▸ **WHAT THE EXERCISE ASKS**
Could the records be returned exactly, with the pictures left out?

▸ **DATA PROVIDED**
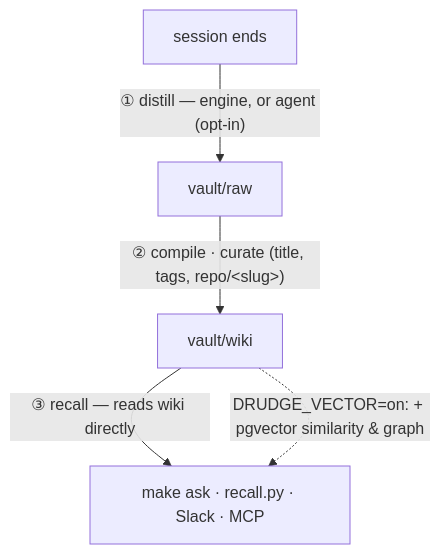
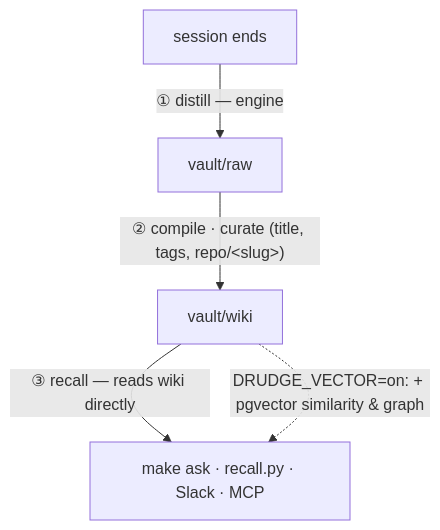
Before and after one commit to jazz1x/ohmyboring: the second of 2 diagrams in README.md, drawn with Mermaid. The commit also changed other lines of this file and 2 other files, not shown here.

First line of the commit message:
refactor: engine-direct distillation — remove hermes-agent write-door dependency

````diff
--- a/README.md
+++ b/README.md
@@ -121,7 +121,7 @@
 ```mermaid
 flowchart TD
-  S["session ends"] -->|"① distill — engine, or agent (opt-in)"| RAW["vault/raw"]
+  S["session ends"] -->|"① distill — engine"| RAW["vault/raw"]
   RAW -->|"② compile · curate (title, tags, repo/&lt;slug&gt;)"| WK["vault/wiki"]
   WK -->|"③ recall — reads wiki directly"| ANS["make ask · recall.py · Slack · MCP"]
   WK -. "DRUDGE_VECTOR=on: + pgvector similarity &amp; graph" .-> ANS
 ```
````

▸ **REPLY**
Before and after one commit to jazz1x/ohmyboring: the second of 2 diagrams in README.md, drawn with Mermaid. The commit also changed other lines of this file and 2 other files, not shown here.

First line of the commit message:
refactor: engine-direct distillation — remove hermes-agent write-door dependency

````diff
--- a/README.md
+++ b/README.md
@@ -121,7 +121,7 @@
 ```mermaid
 flowchart TD
-  S["session ends"] -->|"① distill — engine, or agent (opt-in)"| RAW["vault/raw"]
+  S["session ends"] -->|"① distill — engine"| RAW["vault/raw"]
   RAW -->|"② compile · curate (title, tags, repo/&lt;slug&gt;)"| WK["vault/wiki"]
   WK -->|"③ recall — reads wiki directly"| ANS["make ask · recall.py · Slack · MCP"]
   WK -. "DRUDGE_VECTOR=on: + pgvector similarity &amp; graph" .-> ANS
 ```
````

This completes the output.